by Alan Gelb
Often, when I am editing the essays of the writers that I work with, I am reminded of Gordian knots—and those long tangled orange extension cords that require 20 minutes to unravel. I feel myself straining to reorder jumbled sentences in which just about everything is showing up in the wrong place. I try to impress upon my writers that are guilty of spreading orange-corditis that readers will never hold clean, simple writing against you. It is the tangled, brambly stuff they most resent.
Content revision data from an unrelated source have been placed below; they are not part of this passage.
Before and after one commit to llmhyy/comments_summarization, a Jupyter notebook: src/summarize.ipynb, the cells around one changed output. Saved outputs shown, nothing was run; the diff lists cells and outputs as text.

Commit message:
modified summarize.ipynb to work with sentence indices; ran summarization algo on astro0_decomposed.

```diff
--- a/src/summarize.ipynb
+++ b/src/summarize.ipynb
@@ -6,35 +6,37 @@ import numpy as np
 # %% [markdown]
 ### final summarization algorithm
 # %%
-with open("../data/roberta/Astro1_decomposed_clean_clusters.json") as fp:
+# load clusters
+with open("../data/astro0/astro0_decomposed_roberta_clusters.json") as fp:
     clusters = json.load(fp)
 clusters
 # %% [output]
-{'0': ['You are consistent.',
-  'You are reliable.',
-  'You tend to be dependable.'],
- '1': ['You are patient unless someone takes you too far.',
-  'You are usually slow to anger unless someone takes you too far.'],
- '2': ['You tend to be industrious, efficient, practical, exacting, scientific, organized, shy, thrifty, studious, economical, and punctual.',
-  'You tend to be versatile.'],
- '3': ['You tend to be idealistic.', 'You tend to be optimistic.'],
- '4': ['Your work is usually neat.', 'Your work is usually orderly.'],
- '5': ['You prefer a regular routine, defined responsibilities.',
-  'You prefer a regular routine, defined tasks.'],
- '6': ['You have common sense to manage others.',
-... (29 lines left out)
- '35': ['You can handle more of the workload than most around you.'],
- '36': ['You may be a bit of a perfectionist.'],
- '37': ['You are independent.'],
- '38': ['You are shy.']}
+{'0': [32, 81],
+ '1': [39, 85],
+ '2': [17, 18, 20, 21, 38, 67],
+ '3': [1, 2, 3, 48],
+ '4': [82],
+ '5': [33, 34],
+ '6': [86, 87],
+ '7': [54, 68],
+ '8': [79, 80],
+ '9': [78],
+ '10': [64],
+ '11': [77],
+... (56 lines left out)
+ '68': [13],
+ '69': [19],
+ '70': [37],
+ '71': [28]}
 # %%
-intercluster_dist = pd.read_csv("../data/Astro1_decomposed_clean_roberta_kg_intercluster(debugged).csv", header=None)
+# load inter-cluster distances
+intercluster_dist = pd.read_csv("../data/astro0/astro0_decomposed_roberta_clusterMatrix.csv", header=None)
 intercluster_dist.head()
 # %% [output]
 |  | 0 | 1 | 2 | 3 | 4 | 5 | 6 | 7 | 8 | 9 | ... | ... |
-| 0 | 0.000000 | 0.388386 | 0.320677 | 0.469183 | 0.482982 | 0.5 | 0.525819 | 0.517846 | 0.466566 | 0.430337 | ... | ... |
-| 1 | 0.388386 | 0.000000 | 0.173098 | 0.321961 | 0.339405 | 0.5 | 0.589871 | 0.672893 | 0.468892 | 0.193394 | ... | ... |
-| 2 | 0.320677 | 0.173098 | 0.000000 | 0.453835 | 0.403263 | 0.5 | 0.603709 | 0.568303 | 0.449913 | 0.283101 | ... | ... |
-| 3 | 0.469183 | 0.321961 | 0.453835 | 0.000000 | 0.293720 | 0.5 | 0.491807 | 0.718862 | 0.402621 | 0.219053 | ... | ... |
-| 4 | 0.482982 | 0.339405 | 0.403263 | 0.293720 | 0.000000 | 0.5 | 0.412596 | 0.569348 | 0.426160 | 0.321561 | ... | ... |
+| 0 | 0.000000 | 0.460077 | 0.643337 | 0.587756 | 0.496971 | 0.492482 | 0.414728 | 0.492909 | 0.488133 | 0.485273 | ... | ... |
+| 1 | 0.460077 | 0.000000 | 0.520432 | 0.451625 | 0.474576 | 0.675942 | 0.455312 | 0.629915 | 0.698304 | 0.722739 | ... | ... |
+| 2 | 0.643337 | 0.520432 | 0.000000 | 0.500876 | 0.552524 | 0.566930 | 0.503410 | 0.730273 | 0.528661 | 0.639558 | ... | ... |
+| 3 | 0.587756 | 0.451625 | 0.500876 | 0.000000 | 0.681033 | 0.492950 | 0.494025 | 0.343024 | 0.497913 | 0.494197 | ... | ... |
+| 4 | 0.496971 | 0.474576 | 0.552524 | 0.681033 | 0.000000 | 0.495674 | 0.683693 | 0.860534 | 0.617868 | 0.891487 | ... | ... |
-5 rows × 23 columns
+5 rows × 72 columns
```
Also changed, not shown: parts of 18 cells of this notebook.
Good, clean, simple writing begins with good, clean, simple sentence structure. I suggest to my structurally challenged writers that they always try to lead a sentence with a noun and a verb. Readers will not hold against you a sentence that says, “I went to the bank to make a deposit,” as plain and simple as that sentence is. But if you wrote, “Making a deposit, I went to the bank,” you’re already in trouble. For one thing, you’re ahead of yourself, as the sentence starts with something that has not yet taken place. Furthermore, the deposit is vague. Is it, in fact, a bank deposit? Or have you deposited your will in a safe?
If my writers follow my advice and lead with a noun and a verb, I will sometimes see a very quick and marked improvement in their writing. They understand that once they get the hang of sentence structure, they can go on to more advanced slopes and maybe, one day, will even negotiate the black diamonds that Faulkner and Henry James sailed down…or not. They are generally content to perform well on the intermediate slopes.
Insecurity plagues all writers, professional and nonprofessional. It just comes with the territory. Professional writers, for the most part, know what to do to get beyond that, but less experienced writers tend to grab at adverbs and adjectives to pump up a piece that is flagging. They might also try to dress up the writing with metaphors, but these often detract from a written piece and can point the less experienced writer toward clichés. Keep in mind that problem pieces are not going to be reanimated by fussy language. Good clean lines make up your best path to success.
Sometimes, to make my point about the virtues of simplicity, I will send my writers two images: a Shaker basket and a Victorian curio cabinet. Which one do you like better? I’ll ask. I have yet to see any votes for the curio cabinet. It’s the same with a piece of writing. Simple is good for most readers, and simple is a lot easier for most writers.